What the task requires: Look through the listing below, and wherever a line has the string "version", copy it.

(The data Opens)

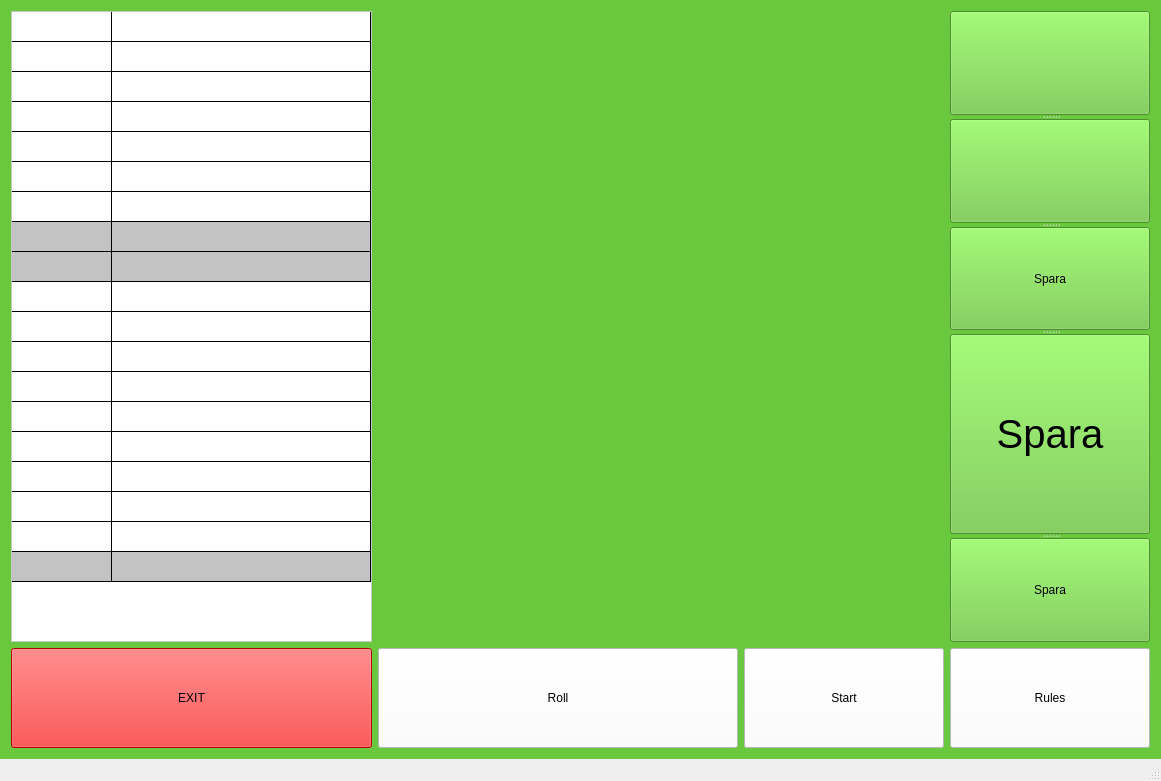
Old version of the form Yatzy/Yatzy/mainwindow.ui in the repository GUI-Programmering-Yatzy-Juli/Yatzy.
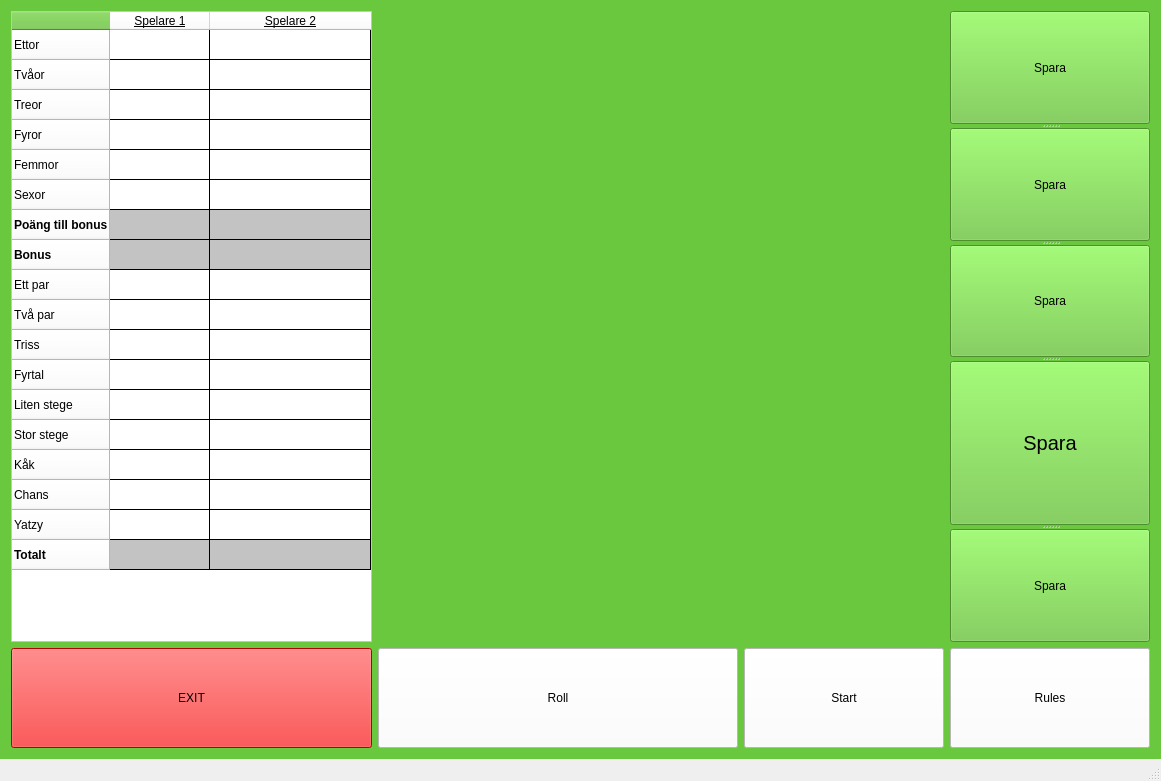
New version of the form.

Commit message:
Lite UI, lite round
fixat +1 i chans

The edit to the form file:
```diff
--- a/Yatzy/Yatzy/mainwindow.ui
+++ b/Yatzy/Yatzy/mainwindow.ui
@@ -242,7 +242,7 @@
        <number>2</number>
       </property>
       <attribute name="horizontalHeaderVisible">
-       <bool>false</bool>
+       <bool>true</bool>
       </attribute>
       <attribute name="horizontalHeaderCascadingSectionResizes">
        <bool>false</bool>
@@ -260,7 +260,7 @@
        <bool>true</bool>
       </attribute>
       <attribute name="verticalHeaderVisible">
-       <bool>false</bool>
+       <bool>true</bool>
       </attribute>
       <attribute name="verticalHeaderCascadingSectionResizes">
        <bool>true</bool>
@@ -274,11 +274,6 @@
       <attribute name="verticalHeaderStretchLastSection">
        <bool>false</bool>
       </attribute>
-      <row>
-       <property name="text">
-        <string/>
-       </property>
-      </row>
       <row>
        <property name="text">
         <string>Ettor</string>
@@ -428,14 +423,46 @@
         </font>
        </property>
       </column>
-      <item row="0" column="0">
+      <item row="1" column="0">
        <property name="text">
         <string/>
        </property>
       </item>
-      <item row="2" column="0">
+      <item row="6" column="0">
        <property name="text">
         <string/>
+       </property>
+       <property name="background">
+        <brush brushstyle="SolidPattern">
+         <color alpha="255">
+          <red>195</red>
+          <green>195</green>
+          <blue>195</blue>
+         </color>
+        </brush>
+       </property>
+       <property name="foreground">
+        <brush brushstyle="SolidPattern">
+         <color alpha="255">
+          <red>195</red>
+          <green>195</green>
+          <blue>195</blue>
+         </color>
+        </brush>
+       </property>
+      </item>
+      <item row="6" column="1">
+       <property name="text">
+        <string/>
+       </property>
+       <property name="background">
+        <brush brushstyle="SolidPattern">
+         <color alpha="255">
+          <red>195</red>
+          <green>195</green>
+          <blue>195</blue>
+         </color>
+        </brush>
        </property>
       </item>
       <item row="7" column="0">
@@ -451,15 +478,6 @@
          </color>
         </brush>
        </property>
-       <property name="foreground">
-        <brush brushstyle="SolidPattern">
-         <color alpha="255">
-          <red>195</red>
-          <green>195</green>
-          <blue>195</blue>
-         </color>
-        </brush>
-       </property>
       </item>
       <item row="7" column="1">
        <property name="text">
@@ -475,35 +493,7 @@
         </brush>
        </property>
       </item>
-      <item row="8" column="0">
-       <property name="text">
-        <string/>
-       </property>
-       <property name="background">
-        <brush brushstyle="SolidPattern">
-         <color alpha="255">
-          <red>195</red>
-          <green>195</green>
-          <blue>195</blue>
-         </color>
-        </brush>
-       </property>
-      </item>
-      <item row="8" column="1">
-       <property name="text">
-        <string/>
-       </property>
-       <property name="background">
-        <brush brushstyle="SolidPattern">
-         <color alpha="255">
-          <red>195</red>
-          <green>195</green>
-          <blue>195</blue>
-         </color>
-        </brush>
-       </property>
-      </item>
-      <item row="18" column="0">
+      <item row="17" column="0">
        <property name="text">
         <string/>
        </property>
@@ -526,7 +516,10 @@
         </brush>
        </property>
       </item>
-      <item row="18" column="1">
+      <item row="17" column="1">
+       <property name="text">
+        <string/>
+       </property>
        <property name="background">
         <brush brushstyle="SolidPattern">
          <color alpha="255">
@@ -556,7 +549,7 @@
       <property name="maximumSize">
        <size>
         <width>200</width>
-        <height>1016</height>
+        <height>1020</height>
        </size>
       </property>
       <property name="autoFillBackground">
@@ -591,7 +584,7 @@
         <string notr="true">border-color: rgb(0, 0, 0);</string>
        </property>
        <property name="text">
-        <string/>
+        <string>Spara</string>
        </property>
        <property name="checkable">
         <bool>true</bool>
@@ -620,7 +613,7 @@
         <string notr="true">border-color: rgb(0, 0, 0);</string>
        </property>
        <property name="text">
-        <string/>
+        <string>Spara</string>
        </property>
        <property name="checkable">
         <bool>true</bool>
@@ -676,7 +669,11 @@
        </property>
        <property name="font">
         <font>
-         <pointsize>30</pointsize>
+         <family>MS Shell Dlg 2</family>
+         <pointsize>15</pointsize>
+         <weight>9</weight>
+         <italic>false</italic>
+         <bold>false</bold>
         </font>
        </property>
        <property name="styleSheet">
```
Left out of the diff: 17 changed lines with no effect on the pictures. The commit also changes 2 other files.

(The data Closes)

Written answer:
Old version of the form Yatzy/Yatzy/mainwindow.ui in the repository GUI-Programmering-Yatzy-Juli/Yatzy.
New version of the form.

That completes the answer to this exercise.